Healthcare has moved into the digital age, largely doing away with paper records in favor of electronic health records (EHRs). If you're interested in a career in nursing or any other position in a healthcare environment, you’ll want to become familiar with the usage and functionality of EHRs in medical practice. But what you'll really need to pay close attention to are the Health Insurance Portability and Accountability Act guidelines and protocols. They dictate the management of care and record keeping for healthcare providers. Since it may seem like a different language to you, here are some frequently asked questions you may come across as a nurse about HIPAA.
What is HIPAA?
Passed by Congress in 1996, Health Insurance Portability and Accountability Act (HIPAA) sought to establish national guidelines for the electronic transmittal of health information. It was passed to determine privacy and security measures for patients' medical data.1 Under this law, the U.S. Department of Health and Human Services implemented the Privacy Rule, which set the standards for privacy regulation in healthcare. It was effective in April 2013 and gave providers a year to comply with the new stipulations.
What does it do?
Mainly, HIPAA set national standards for accessing and viewing pertinent health data. Prior to this national law, states determined the accessibility of medical records. HIPAA now makes states adhere to minimum standards. However, HIPAA provides several new provisions for patients' privacy that you should know when working in medical billing. First, it gives patients the right to see and request copies of their health records from providers. It also accounts for who's accessed a health record within the last six years.
What does it cover?
HIPAA protects any health information from patients' medical histories—past, present and future. This data has to be held by a healthcare provider, insurance plan or clearinghouse to be covered by HIPAA. It also has to be combined with identifying facts such as names and addresses or Social Security numbers.2 This data is referred to as protected health information, or PHI. It can be handwritten or entered into a computer or electronic health record.
How does HIPAA affect EHRs?
President Obama's signing of the Stimulus Law in 2009 established further health-related provisions that were included in the Health Information Technology for Economic and Clinical Health Act, or HITECH.3 It specifically dealt with managing healthcare IT and privacy of patient data. The law sought to generate electronic health records for every American by 2014, using nearly $19 billion in funds for a budget. It also determined punishments for facilities that violated HIPAA regulations regarding the secure protection of PHI. For example, a covered entity in Connecticut had a memory drive stolen from its property that contained the information of more than 500 patients, and the provider was forced to provide a financial settlement for failing to take appropriate action to prevent the security breach. However, HIPAA privacy measures have little effect on practices transitioning to EHRs.4 Many of the same rules apply between paper and electronic records, but providers have to adjust their practices to comply with HIPAA. Otherwise, the stipulations from the 1996 law remain the same.

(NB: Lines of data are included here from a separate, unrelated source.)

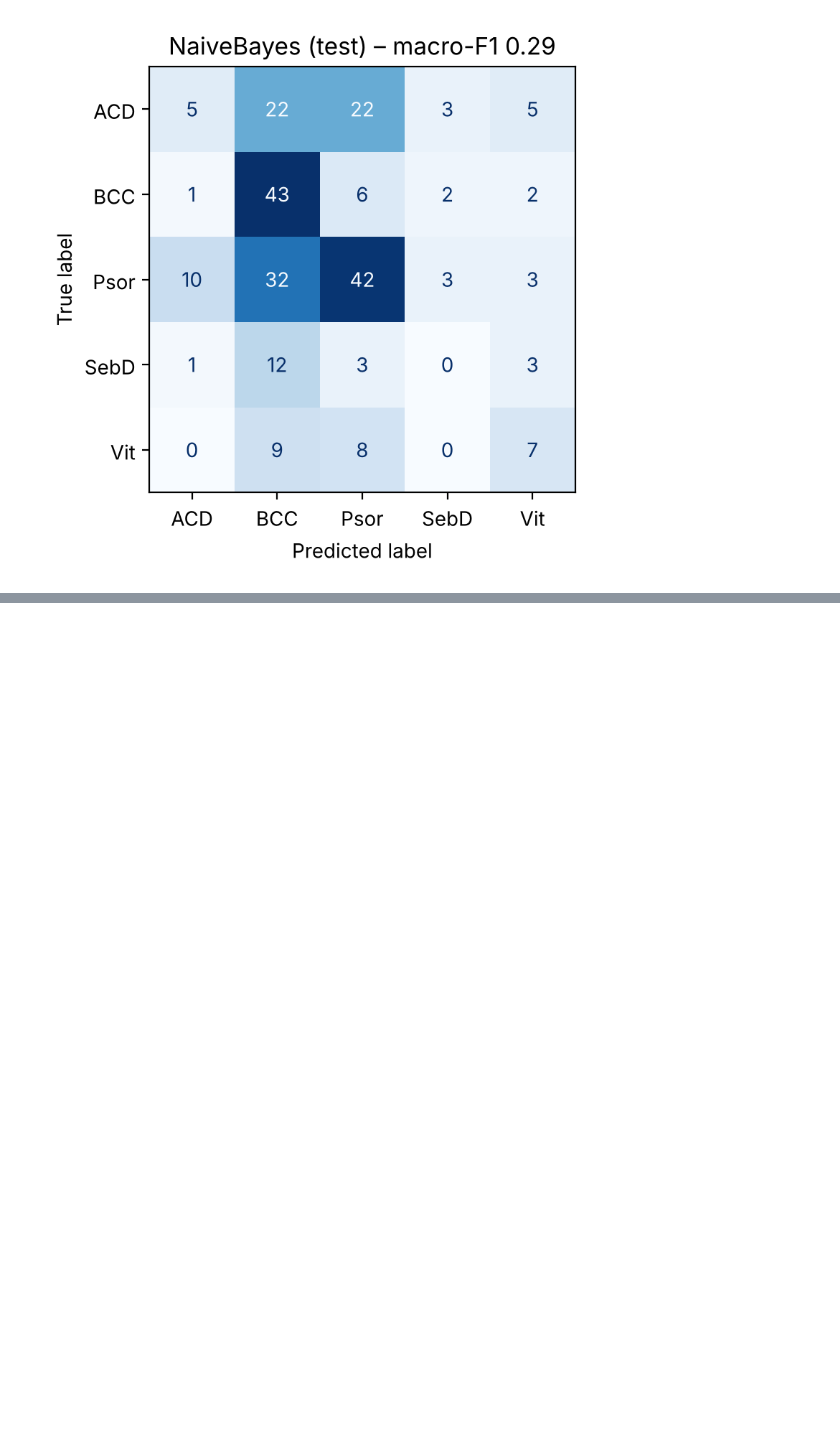
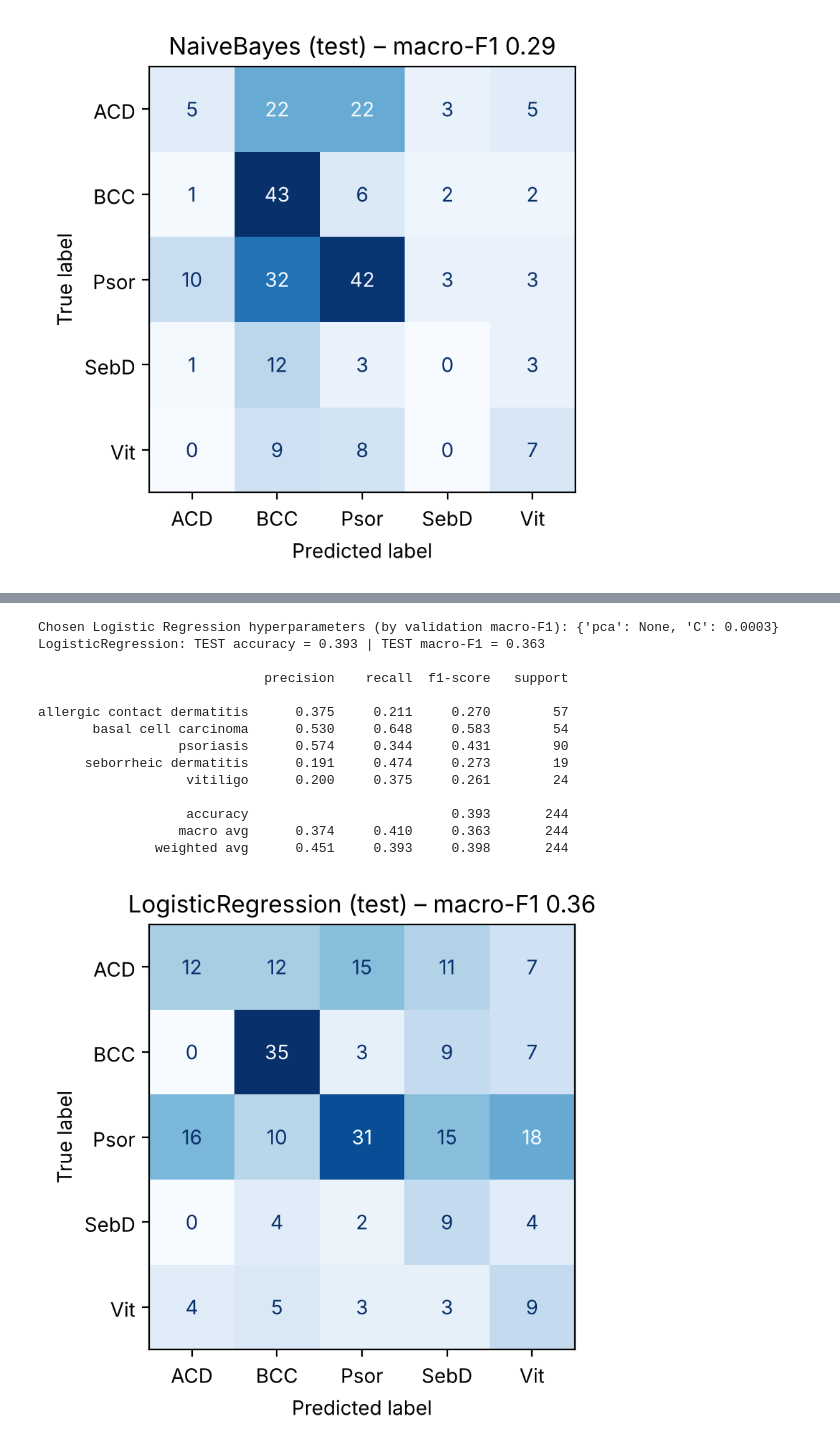
Before and after one commit to Cyrix7/f21dl-2026-27-UG-group-15, a Jupyter notebook: notebooks/R3_knn_nb_logreg.ipynb, the cells around one changed output, grey strips where cells are left out. Cells and saved outputs as stored; diff of their text form; code cells hidden in the pictures; blank space fills up the shorter version.

```diff
--- a/notebooks/R3_knn_nb_logreg.ipynb
+++ b/notebooks/R3_knn_nb_logreg.ipynb
@@ -255,0 +301,24 @@ allergic contact dermatitis      0.294     0.088     0.135        57
+# %%
+# pick best params, retrain and test
+lr_best = best_params(lr_search, ["pca", "C"])
+print("Chosen Logistic Regression hyperparameters (by validation macro-F1):", lr_best)
+with warnings.catch_warnings():
+    warnings.simplefilter("ignore")
+    lr_model = make_lr(**lr_best).fit(X_train, y_train)
+lr_res = evaluate_on_test(lr_model, "LogisticRegression", lr_best)
+# %% [output]
+Chosen Logistic Regression hyperparameters (by validation macro-F1): {'pca': None, 'C': 0.0003}
+LogisticRegression: TEST accuracy = 0.393 | TEST macro-F1 = 0.363
+
+                             precision    recall  f1-score   support
+
+allergic contact dermatitis      0.375     0.211     0.270        57
+       basal cell carcinoma      0.530     0.648     0.583        54
+                  psoriasis      0.574     0.344     0.431        90
+      seborrheic dermatitis      0.191     0.474     0.273        19
+                   vitiligo      0.200     0.375     0.261        24
+
+                   accuracy                          0.393       244
+                  macro avg      0.374     0.410     0.363       244
+               weighted avg      0.451     0.393     0.398       244
+[figure, added]
```
Also changed, not shown: parts of 12 cells of this notebook.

What are best practices for HIPAA?
In order to avoid any possible penalties while working with HIPAA, there are some practices to consider adopting to stay in line with its standards. If you're working a nursing job with a medical practice, you should take inventory of the PHI in the office.5 Determine what kind of information you have on file and how it may require further security. It'll help reveal where leaks might occur and assist in developing a response strategy in case of breaches. You can also help the practice carry out a risk analysis on the possible vulnerabilities of electronic PHI. This way, the risks can be properly identified and managed. It's best to have a management plan in place that includes all aspects of the HIPAA Security Rule. The last thing any practice wants is to fail compliance regulations and find itself in litigation hearings with the government.
Although it may seem complicated, working with HIPAA has many benefits for both practices and their patients. If you're looking to start your healthcare career, learning about patient privacy and security is a great place to begin.